Directions —
Copy the data that follows exactly, and include none of its images.
=== Begin Enclosure ===
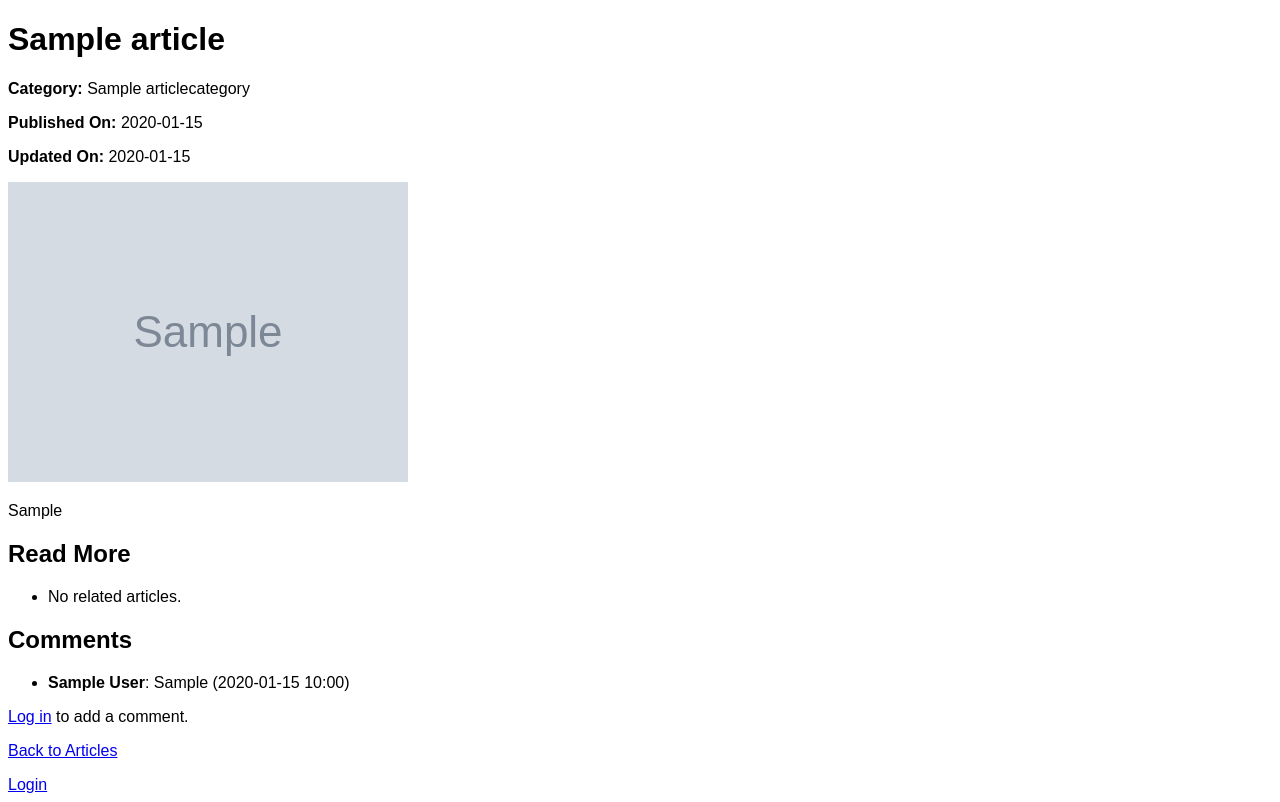
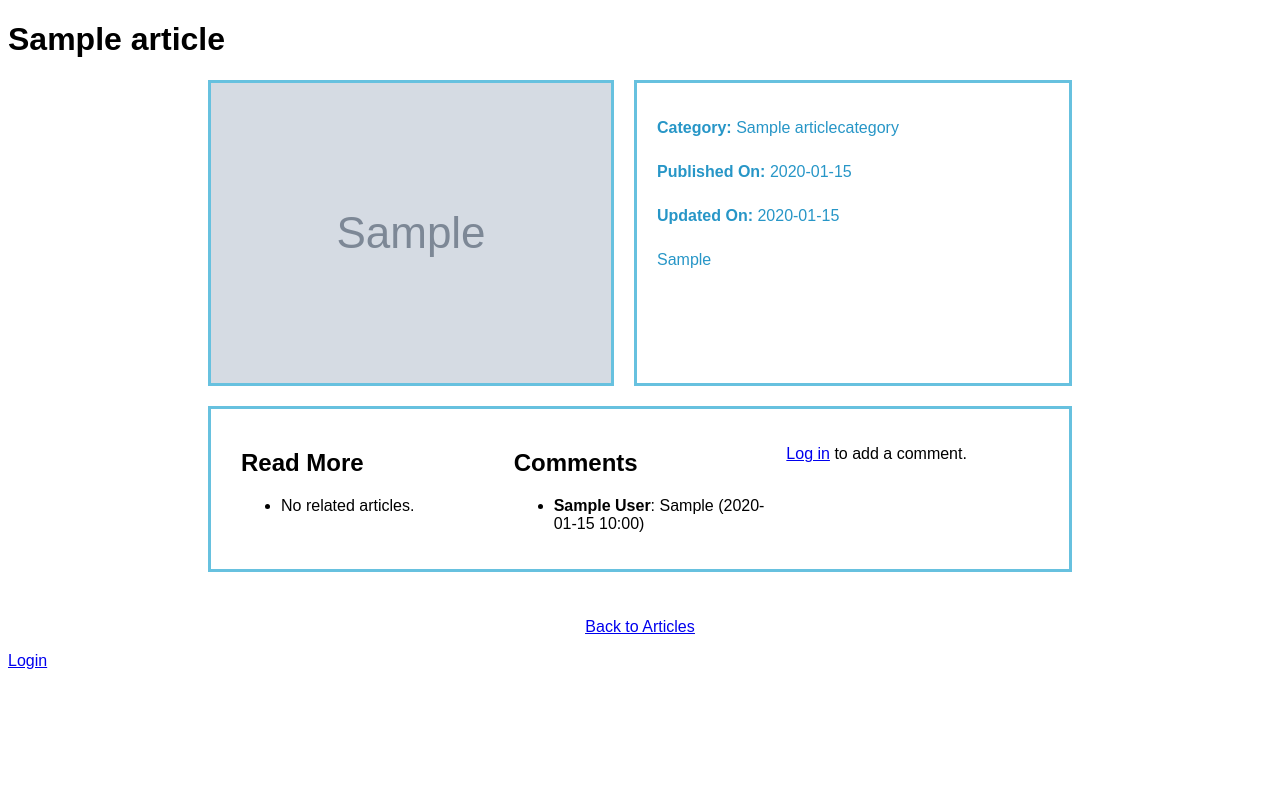
Before and after one commit to de-angeli/hobbysite-E-G-11, a Django app: page /wiki/article/1 in a window 1280 px wide. Shown: the part 46-848 px from the top of the page. After the commit the page ends 715 px from the top, so only its background shows below. Run offline with Django 5.2, Linux system fonts and the light colour scheme; tables that the repository leaves empty hold one stand-in row (values such as "Sample post"); grey boxes marked "Sample" are stand-in pictures.

Commit message:
Added css to wiki templates

```diff
--- a/wiki/templates/wiki/article_create.html
+++ b/wiki/templates/wiki/article_create.html
@@ -12,5 +12,5 @@
     	<button type="submit">Create Article</button>
   	</form>
 
-  	<p><a href="{% url 'wiki:article-list' %}">Back to Articles</a></p>
+  	<p style="text-decoration: underline;"><a href="{% url 'wiki:article-list' %}">Back to Articles</a></p>
 {% endblock %}
--- a/wiki/templates/wiki/article_detail.html
+++ b/wiki/templates/wiki/article_detail.html
@@ -3,20 +3,95 @@
 {% load static %}
 
 {% block title %}{{ object.title }}{% endblock %}
+
+{% block styles %}
+<style>
+	.content {
+		display: flex;
+		justify-content: center;
+		align-items: stretch;
+		gap: 20px;
+		margin: 20px;
+		margin-left: 200px;
+		margin-right: 200px;
+	}
+
+	.image-container img {
+		display: block;
+		max-width: 100%;
+		height: auto;
+		border: 3px solid #67c1df;
+	}
+
+	.image-container {
+		flex-shrink: 0;
+	}
+
+	.description-box {
+		border: 3px solid #67c1df;
+		padding: 20px;
+		box-sizing: border-box;
+		display: flex;
+		flex-direction: column;
+		justify-content: flex-start;
+		width: 100%;
+	}
+
+	.description-box p,
+	.description-box div {
+		color: #2796c7;
+		margin-bottom: 10px;
+	}
+
+	.more-details {
+		display: flex;
+		flex-direction: row;
+		justify-content: space-around;
+		border: 3px solid #67c1df;
+		margin: 20px;
+		padding: 20px;
+		box-sizing: border-box;
+		margin-left: 200px;
+		margin-right: 200px;
+	}
+
+	.more-details > div {
+		flex: 1;
+		margin: 0 10px;
+	}
+
+	.bottom {
+		display: flex;
+		flex-direction: column;
+		align-items: center;
+		text-align: center;
+		justify-content: center;
+		margin-top: 30px;
+	}
+</style>
+{% endblock %}
+
 {% block content %}
 	<h1>{{ object.title }}</h1>
-	<p><strong>Category:</strong> {{ object.category.name }}</p>
-	<p><strong>Published On:</strong> {{ object.created_on|date:"Y-m-d" }}</p>
-	<p><strong>Updated On:</strong> {{ object.updated_on|date:"Y-m-d" }}</p>
-
+	<div class="content">
+		<div class="image-container">
 			{% if object.header_image %}
 				<img src="{{ object.header_image.url }}"
 					alt="{{ object.title }} header"
 					style="max-width:100%; height:auto;">
 			{% endif %}
+		</div>
 
+		<div class="description-box" style="border: solid 3px; border-color: #67c1df;">
+			<p><strong>Category:</strong> {{ object.category.name }}</p>
+			<p><strong>Published On:</strong> {{ object.created_on|date:"Y-m-d" }}</p>
+			<p><strong>Updated On:</strong> {{ object.updated_on|date:"Y-m-d" }}</p>
 			<div>{{ object.entry|linebreaks }}</div>
+		</div>
+	</div>
 
+	<div class="more-details" style="border: solid 3px; border-color: #67c1df;">
+		<div>
 			<h2>Read More</h2>
 			<ul>
 			{% for art in read_more %}
@@ -25,7 +100,8 @@
 				<li>No related articles.</li>
 			{% endfor %}
 			</ul>
-
+		</div>
+		<div>
 			<h2>Comments</h2>
 			<ul>
 			{% for comment in comments %}
@@ -38,7 +114,9 @@
 				<li>No comments yet.</li>
 			{% endfor %}
 			</ul>
+		</div>
 
+		<div>
 			{% if user.is_authenticated %}
 			<form method="post">
 				{% csrf_token %}
@@ -48,10 +126,14 @@
 			{% else %}
 				<p><a href="{% url 'login' %}?next={{ request.path }}">Log in</a> to add a comment.</p>
 			{% endif %}
+		</div>
+	</div>
 
+	<div class="bottom">
 		{% if user.is_authenticated and object.author == user.profile %}
-    	<p><a href="{% url 'wiki:article-update' object.pk %}">Edit Article</a></p>
+			<p style="text-decoration: underline;"><a href="{% url 'wiki:article-update' object.pk %}">Edit Article</a></p>
 		{% endif %}
 
-  	<p><a href="{% url 'wiki:article-list' %}">Back to Articles</a></p>
+		<p style="text-decoration: underline;"><a href="{% url 'wiki:article-list' %}">Back to Articles</a></p>
+	</div>
 {% endblock %}
--- a/wiki/templates/wiki/article_list.html
+++ b/wiki/templates/wiki/article_list.html
@@ -10,6 +10,7 @@
         <div class="inner-division">
             <h2>Your Articles</h2>
             {% if your_articles %}
+            <div class="list-detail">
                 <ul>
                     {% for a in your_articles %}
                         <li class="existing">
@@ -20,11 +21,13 @@
             {% else %}
                 <p>You haven’t written any articles yet.</p>
             {% endif %}
+            </div>
         </div>
         {% endif %}
 
         <div class="inner-division">
             <h2>All Articles</h2>
+            <div class="list-detail">
             {% if all_articles_by_category %}
                 {% for category, articles in all_articles_by_category.items %}
                     <h3>{{ category.name }}</h3>
@@ -37,7 +40,8 @@
             {% else %}
                 <p>No articles available.</p>
             {% endif %}
+            </div>
         </div>
     </div>
-    <p><a href="{% url 'wiki:article-create' %}">+ Create a new article</a></p>
+    <p class="create"><a href="{% url 'wiki:article-create' %}">+ Create a new article</a></p>
 {% endblock %}
```
Lines whose indentation alone changed are shown as unchanged.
=== End Enclosure ===
Solution to this task —
Before and after one commit to de-angeli/hobbysite-E-G-11, a Django app: page /wiki/article/1 in a window 1280 px wide. Shown: the part 46-848 px from the top of the page. After the commit the page ends 715 px from the top, so only its background shows below. Run offline with Django 5.2, Linux system fonts and the light colour scheme; tables that the repository leaves empty hold one stand-in row (values such as "Sample post"); grey boxes marked "Sample" are stand-in pictures.

Commit message:
Added css to wiki templates

```diff
--- a/wiki/templates/wiki/article_create.html
+++ b/wiki/templates/wiki/article_create.html
@@ -12,5 +12,5 @@
     	<button type="submit">Create Article</button>
   	</form>
 
-  	<p><a href="{% url 'wiki:article-list' %}">Back to Articles</a></p>
+  	<p style="text-decoration: underline;"><a href="{% url 'wiki:article-list' %}">Back to Articles</a></p>
 {% endblock %}
--- a/wiki/templates/wiki/article_detail.html
+++ b/wiki/templates/wiki/article_detail.html
@@ -3,20 +3,95 @@
 {% load static %}
 
 {% block title %}{{ object.title }}{% endblock %}
+
+{% block styles %}
+<style>
+	.content {
+		display: flex;
+		justify-content: center;
+		align-items: stretch;
+		gap: 20px;
+		margin: 20px;
+		margin-left: 200px;
+		margin-right: 200px;
+	}
+
+	.image-container img {
+		display: block;
+		max-width: 100%;
+		height: auto;
+		border: 3px solid #67c1df;
+	}
+
+	.image-container {
+		flex-shrink: 0;
+	}
+
+	.description-box {
+		border: 3px solid #67c1df;
+		padding: 20px;
+		box-sizing: border-box;
+		display: flex;
+		flex-direction: column;
+		justify-content: flex-start;
+		width: 100%;
+	}
+
+	.description-box p,
+	.description-box div {
+		color: #2796c7;
+		margin-bottom: 10px;
+	}
+
+	.more-details {
+		display: flex;
+		flex-direction: row;
+		justify-content: space-around;
+		border: 3px solid #67c1df;
+		margin: 20px;
+		padding: 20px;
+		box-sizing: border-box;
+		margin-left: 200px;
+		margin-right: 200px;
+	}
+
+	.more-details > div {
+		flex: 1;
+		margin: 0 10px;
+	}
+
+	.bottom {
+		display: flex;
+		flex-direction: column;
+		align-items: center;
+		text-align: center;
+		justify-content: center;
+		margin-top: 30px;
+	}
+</style>
+{% endblock %}
+
 {% block content %}
 	<h1>{{ object.title }}</h1>
-	<p><strong>Category:</strong> {{ object.category.name }}</p>
-	<p><strong>Published On:</strong> {{ object.created_on|date:"Y-m-d" }}</p>
-	<p><strong>Updated On:</strong> {{ object.updated_on|date:"Y-m-d" }}</p>
-
+	<div class="content">
+		<div class="image-container">
 			{% if object.header_image %}
 				<img src="{{ object.header_image.url }}"
 					alt="{{ object.title }} header"
 					style="max-width:100%; height:auto;">
 			{% endif %}
+		</div>
 
+		<div class="description-box" style="border: solid 3px; border-color: #67c1df;">
+			<p><strong>Category:</strong> {{ object.category.name }}</p>
+			<p><strong>Published On:</strong> {{ object.created_on|date:"Y-m-d" }}</p>
+			<p><strong>Updated On:</strong> {{ object.updated_on|date:"Y-m-d" }}</p>
 			<div>{{ object.entry|linebreaks }}</div>
+		</div>
+	</div>
 
+	<div class="more-details" style="border: solid 3px; border-color: #67c1df;">
+		<div>
 			<h2>Read More</h2>
 			<ul>
 			{% for art in read_more %}
@@ -25,7 +100,8 @@
 				<li>No related articles.</li>
 			{% endfor %}
 			</ul>
-
+		</div>
+		<div>
 			<h2>Comments</h2>
 			<ul>
 			{% for comment in comments %}
@@ -38,7 +114,9 @@
 				<li>No comments yet.</li>
 			{% endfor %}
 			</ul>
+		</div>
 
+		<div>
 			{% if user.is_authenticated %}
 			<form method="post">
 				{% csrf_token %}
@@ -48,10 +126,14 @@
 			{% else %}
 				<p><a href="{% url 'login' %}?next={{ request.path }}">Log in</a> to add a comment.</p>
 			{% endif %}
+		</div>
+	</div>
 
+	<div class="bottom">
 		{% if user.is_authenticated and object.author == user.profile %}
-    	<p><a href="{% url 'wiki:article-update' object.pk %}">Edit Article</a></p>
+			<p style="text-decoration: underline;"><a href="{% url 'wiki:article-update' object.pk %}">Edit Article</a></p>
 		{% endif %}
 
-  	<p><a href="{% url 'wiki:article-list' %}">Back to Articles</a></p>
+		<p style="text-decoration: underline;"><a href="{% url 'wiki:article-list' %}">Back to Articles</a></p>
+	</div>
 {% endblock %}
--- a/wiki/templates/wiki/article_list.html
+++ b/wiki/templates/wiki/article_list.html
@@ -10,6 +10,7 @@
         <div class="inner-division">
             <h2>Your Articles</h2>
             {% if your_articles %}
+            <div class="list-detail">
                 <ul>
                     {% for a in your_articles %}
                         <li class="existing">
@@ -20,11 +21,13 @@
             {% else %}
                 <p>You haven’t written any articles yet.</p>
             {% endif %}
+            </div>
         </div>
         {% endif %}
 
         <div class="inner-division">
             <h2>All Articles</h2>
+            <div class="list-detail">
             {% if all_articles_by_category %}
                 {% for category, articles in all_articles_by_category.items %}
                     <h3>{{ category.name }}</h3>
@@ -37,7 +40,8 @@
             {% else %}
                 <p>No articles available.</p>
             {% endif %}
+            </div>
         </div>
     </div>
-    <p><a href="{% url 'wiki:article-create' %}">+ Create a new article</a></p>
+    <p class="create"><a href="{% url 'wiki:article-create' %}">+ Create a new article</a></p>
 {% endblock %}
```
Lines whose indentation alone changed are shown as unchanged.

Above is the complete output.